Grand Bassa County Electoral District #5 Representative Thomas Alexander Goshua has promised to do everything in his power to lobby with his colleagues to make sure funding for the establishment of the Drugs Court goes through the national budget.
Rep. Goshua disclosed that his passion to lobby for funding for the court is that drugs are becoming a serious “threat to national security, and our future generations”.
The Grand Bassa County lawmaker noted that the court is supposed to be a fast-track one to provide a speedy trial for those accused of violation of the drugs law if it meets the overwhelming backing of the House of Senate.
“Those found guilty will go to jail for 20 years and above,” Goshua said. "I strongly believe that the Drug Court is the last alternative to address the issue of the influx of drugs in the country."
“We can all agree that we cannot arrest the proliferation of drug related offenses that we experience and now face in the country, in the absence of a specialized court that will prosecute, arrest and incarcerate those judged guilty,” Goshua maintained. “This will breathe new life into the country’s judicial system and will be an efficient way to faster delivery of justice, and to eliminate delays in drug related litigations.”
According to Goshua, the special drug court will provide for a case to be processed and tried, and a judgement delivered within a shorter period of time.
“This is one of the main ways to minimize drug-related offenses in the country, only if the government is interested in supporting the establishment of the court,” Goshua indicated.
He also believes that tougher legal measures like the Drug Court need to be in place and with funding from the national government, stressing: “If we want to protect the future generations and to punish those trafficking drugs into our country, then we must all advocate for the court.” Goshua’s stance for the funding of the Drug Court comes days after members of the House of Representatives unanimously passed the Controlled Drugs and Substances Act of 2014.
It has been transmitted to the Senate and, if approved, will go to President George Weah for signing.The bill was reintroduced by Rep. Goshua, after it was introduced by then Rep. George Mulbah of Bong County, but did not meet the unanimous decision of the House of Representatives at that time.
But, Rep. Goshua said the Mulbah’s bill then had lots of loopholes, especially in the first against drugs and substances in the country.
“The current drug law of 2014 has a loophole in the fight against drugs and substances in our country. And this is the defect or statutory infirmity that the amendment seeks to address, and to give the law teeth to bite,” Goshua noted.

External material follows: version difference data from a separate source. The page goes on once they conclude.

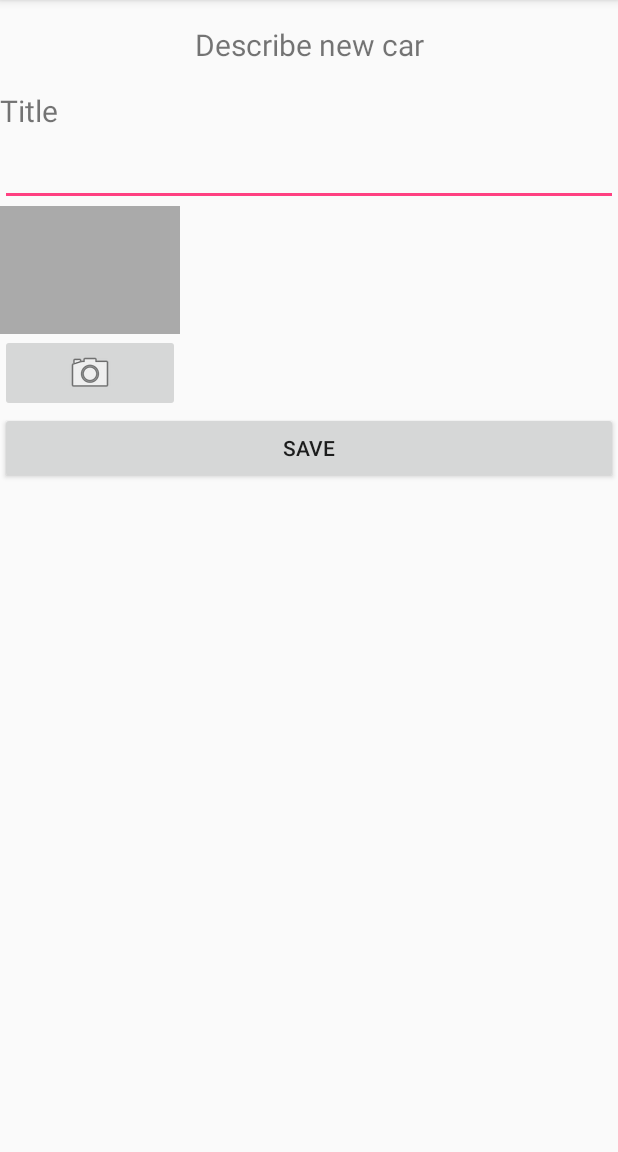
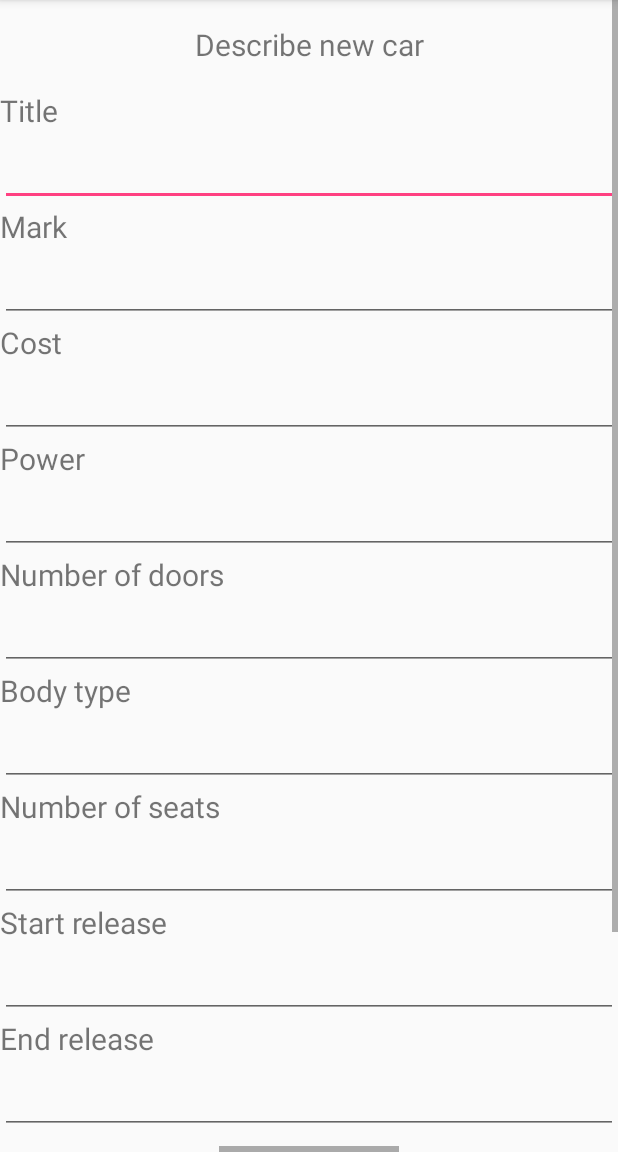
Before and after one commit to Alherd/CarsApp, an Android app: the screen it shows after launch (CarActivity), after a tap on "New car", on a phone screen of 412 x 824 dp, the part 84-1236 px from its top. Run offline under Robolectric (Android 15) with nearby library versions, the phone set to English and light mode, and no system bars.

Commit message:
update activity_car

```diff
--- a/app/src/main/java/com/example/alherd/carapp/database/DatabaseHelper.java
+++ b/app/src/main/java/com/example/alherd/carapp/database/DatabaseHelper.java
@@ -79,17 +79,17 @@ public class DatabaseHelper extends SQLiteOpenHelper {
                 COLUMN_DOORS_NUMBER_CAR_MODEL + "," + COLUMN_BODY_TYPE_CAR_MODEL + "," + COLUMN_SEATS_NUMBER_CAR_MODEL + "," +
                 COLUMN_RELEASE_START_CAR_MODEL + "," + COLUMN_RELEASE_END_CAR_MODEL + "," +
                 COLUMN_PHOTO_CAR_MODEL + ") VALUES " +
-//                "('Bronco V', '1', '23000', '526 Hp', '2', 'Coupe','2','2017', '-', 'res/drawable/bronvov.jpg')," +
-//                "('Edge II', '1', '28000', '280 Hp', '5', 'SUV','5','2015', '-', 'res/drawable/edge_ford.jpg')," +
-//                "('Avalon IV', '2', '40000', '268 Hp', '4', 'Sedan','5','2017', '2018', 'res/drawable/avalon_toyota.jpg')," +
-//                "('Duet', '2', '17000', '110 Hp', '5', 'Hatchback','5','2000', '-', 'res/drawable/duet_toyota.jpg')," +
-//                "('Matrix II', '2', '20000', '160 Hp', '5', 'Hatchback','5','2008', '-', 'res/drawable/matrix_toyota.jpg')," +
-//                "('Almera Classic', '3', '18000', '107 Hp', '4', 'Sedan','5','2006', '2013', 'res/drawable/almera_nissan.jpg')," +
-//                "('Maxima VIII', '3', '21000', '300 Hp', '4', 'Sedan','5','2015', '-', 'res/drawable/maxima_nissan.jpg')," +
-//                "('7er', '4', '26000', '450 Hp', '4', 'Sedan','5','2015', '-', 'res/drawable/er_bmw.jpg')," +
-//                "('Z3', '4', '8000', '231 Hp', '2', 'Cabriolet','2','2000', '2003', 'res/drawable/z_bmw.jpg')," +
-//                "('GLK', '5', '24000', '306 Hp', '5', 'SUV','5','2012', '-', 'res/drawable/glk_mers.jpg')," +
-//                "('Viano', '5', '15000', '224 Hp', '5', 'Minivan','6','2010', '-', 'res/drawable/viano_mers.jpg')," +
+                "('Bronco V', '1', '23000', '526 Hp', '2', 'Coupe','2','2017', '-', 'res/drawable/bronvov.jpg')," +
+                "('Edge II', '1', '28000', '280 Hp', '5', 'SUV','5','2015', '-', 'res/drawable/edge_ford.jpg')," +
+                "('Avalon IV', '2', '40000', '268 Hp', '4', 'Sedan','5','2017', '2018', 'res/drawable/avalon_toyota.jpg')," +
+                "('Duet', '2', '17000', '110 Hp', '5', 'Hatchback','5','2000', '-', 'res/drawable/duet_toyota.jpg')," +
+                "('Matrix II', '2', '20000', '160 Hp', '5', 'Hatchback','5','2008', '-', 'res/drawable/matrix_toyota.jpg')," +
+                "('Almera Classic', '3', '18000', '107 Hp', '4', 'Sedan','5','2006', '2013', 'res/drawable/almera_nissan.jpg')," +
+                "('Maxima VIII', '3', '21000', '300 Hp', '4', 'Sedan','5','2015', '-', 'res/drawable/maxima_nissan.jpg')," +
+                "('7er', '4', '26000', '450 Hp', '4', 'Sedan','5','2015', '-', 'res/drawable/er_bmw.jpg')," +
+                "('Z3', '4', '8000', '231 Hp', '2', 'Cabriolet','2','2000', '2003', 'res/drawable/z_bmw.jpg')," +
+                "('GLK', '5', '24000', '306 Hp', '5', 'SUV','5','2012', '-', 'res/drawable/glk_mers.jpg')," +
+                "('Viano', '5', '15000', '224 Hp', '5', 'Minivan','6','2010', '-', 'res/drawable/viano_mers.jpg')," +
                 "('Passat Alltrack', '6', '22000', '220 Hp', '5', 'SUV','5','2015', '-', 'res/drawable/passat_volks.jpg');");
     }
 
--- a/app/src/main/res/layout/activity_car.xml
+++ b/app/src/main/res/layout/activity_car.xml
@@ -1,4 +1,10 @@
 <?xml version="1.0" encoding="utf-8"?>
+<ScrollView xmlns:android="http://schemas.android.com/apk/res/android"
+    xmlns:tools="http://schemas.android.com/tools"
+    android:layout_width="match_parent"
+    android:layout_height="match_parent"
+    tools:context=".activities.CarActivity">
+
     <android.support.constraint.ConstraintLayout xmlns:android="http://schemas.android.com/apk/res/android"
         xmlns:app="http://schemas.android.com/apk/res-auto"
         xmlns:tools="http://schemas.android.com/tools"
@@ -28,13 +34,129 @@
             android:layout_height="50dp"
             app:layout_constraintTop_toBottomOf="@id/title_model_text_view" />
 
+        <TextView
+            android:id="@+id/mark_model_text_view"
+            android:layout_width="match_parent"
+            android:layout_height="wrap_content"
+            android:text="Mark"
+            android:textSize="20dp"
+            app:layout_constraintTop_toBottomOf="@id/title_model_edit_text" />
+
+        <EditText
+            android:id="@+id/mark_model_edit_text"
+            android:layout_width="match_parent"
+            android:layout_height="50dp"
+            app:layout_constraintTop_toBottomOf="@id/mark_model_text_view" />
+
+        <TextView
+            android:id="@+id/cost_model_text_view"
+            android:layout_width="match_parent"
+            android:layout_height="wrap_content"
+            android:text="Cost"
+            android:textSize="20dp"
+            app:layout_constraintTop_toBottomOf="@id/mark_model_edit_text" />
+
+        <EditText
+            android:id="@+id/cost_model_edit_text"
+            android:layout_width="match_parent"
+            android:layout_height="50dp"
+            app:layout_constraintTop_toBottomOf="@id/cost_model_text_view" />
+
+        <TextView
+            android:id="@+id/power_model_text_view"
+            android:layout_width="match_parent"
+            android:layout_height="wrap_content"
+            android:text="Power"
+            android:textSize="20dp"
+            app:layout_constraintTop_toBottomOf="@id/cost_model_edit_text" />
+
+        <EditText
+            android:id="@+id/power_model_edit_text"
+            android:layout_width="match_parent"
+            android:layout_height="50dp"
+            app:layout_constraintTop_toBottomOf="@id/power_model_text_view" />
+
+        <TextView
+            android:id="@+id/doors_number_model_text_view"
+            android:layout_width="match_parent"
+            android:layout_height="wrap_content"
+            android:text="Number of doors"
+            android:textSize="20dp"
+            app:layout_constraintTop_toBottomOf="@id/power_model_edit_text" />
+
+        <EditText
+            android:id="@+id/doors_number_model_edit_text"
+            android:layout_width="match_parent"
+            android:layout_height="50dp"
+            app:layout_constraintTop_toBottomOf="@id/doors_number_model_text_view" />
+
+        <TextView
+            android:id="@+id/body_type_model_text_view"
+            android:layout_width="match_parent"
+            android:layout_height="wrap_content"
+            android:text="Body type"
+            android:textSize="20dp"
+            app:layout_constraintTop_toBottomOf="@id/doors_number_model_edit_text" />
+
+        <EditText
+            android:id="@+id/body_type_model_edit_text"
+            android:layout_width="match_parent"
+            android:layout_height="50dp"
+            app:layout_constraintTop_toBottomOf="@id/body_type_model_text_view" />
+
+        <TextView
+            android:id="@+id/seats_number_model_text_view"
+            android:layout_width="match_parent"
+            android:layout_height="wrap_content"
+            android:text="Number of seats"
+            android:textSize="20dp"
+            app:layout_constraintTop_toBottomOf="@id/body_type_model_edit_text" />
+
+        <EditText
+            android:id="@+id/seats_number_model_edit_text"
+            android:layout_width="match_parent"
+            android:layout_height="50dp"
+            app:layout_constraintTop_toBottomOf="@id/seats_number_model_text_view" />
+
+        <TextView
+            android:id="@+id/start_release_model_text_view"
+            android:layout_width="match_parent"
+            android:layout_height="wrap_content"
+            android:text="Start release"
+            android:textSize="20dp"
+            app:layout_constraintTop_toBottomOf="@id/seats_number_model_edit_text" />
+
+        <EditText
+            android:id="@+id/start_release_model_edit_text"
+            android:layout_width="match_parent"
+            android:layout_height="50dp"
+            app:layout_constraintTop_toBottomOf="@id/start_release_model_text_view" />
+
+        <TextView
+            android:id="@+id/end_release_model_text_view"
+            android:layout_width="match_parent"
+            android:layout_height="wrap_content"
+            android:text="End release"
+            android:textSize="20dp"
+            app:layout_constraintTop_toBottomOf="@id/start_release_model_edit_text" />
+
+        <EditText
+            android:id="@+id/end_release_model_edit_text"
+            android:layout_width="match_parent"
+            android:layout_height="50dp"
+            app:layout_constraintTop_toBottomOf="@id/end_release_model_text_view" />
+
+
         <LinearLayout
             android:id="@+id/photo_linear_layout"
             android:layout_width="wrap_content"
             android:layout_height="wrap_content"
-        android:layout_marginRight="4dp"
+            android:layout_marginTop="8dp"
+            android:gravity="center"
+            app:layout_constraintLeft_toLeftOf="parent"
+            app:layout_constraintRight_toRightOf="parent"
             android:orientation="vertical"
-        app:layout_constraintTop_toBottomOf="@id/title_model_edit_text">
+            app:layout_constraintTop_toBottomOf="@id/end_release_model_edit_text">
 
             <ImageView
                 android:id="@+id/crime_photo"
@@ -58,3 +180,4 @@
             android:text="@string/save_button"
             app:layout_constraintTop_toBottomOf="@id/photo_linear_layout" />
     </android.support.constraint.ConstraintLayout>
+</ScrollView>
```
Lines whose indentation alone changed are shown as unchanged.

Meanwhile, he used the occasion to call on all well-meaning citizens to join his advocacy and to educate people about the danger associated with drug abuse. According to Rep. Goshua, he will also lobby for funding for the construction of a rehabilitation center for drug users, that would help to reintegrate them back to society to be better people. “I am going to lobby with my colleagues for budgetary support to empower the relevant institutions responsible to fight drugs in the country.”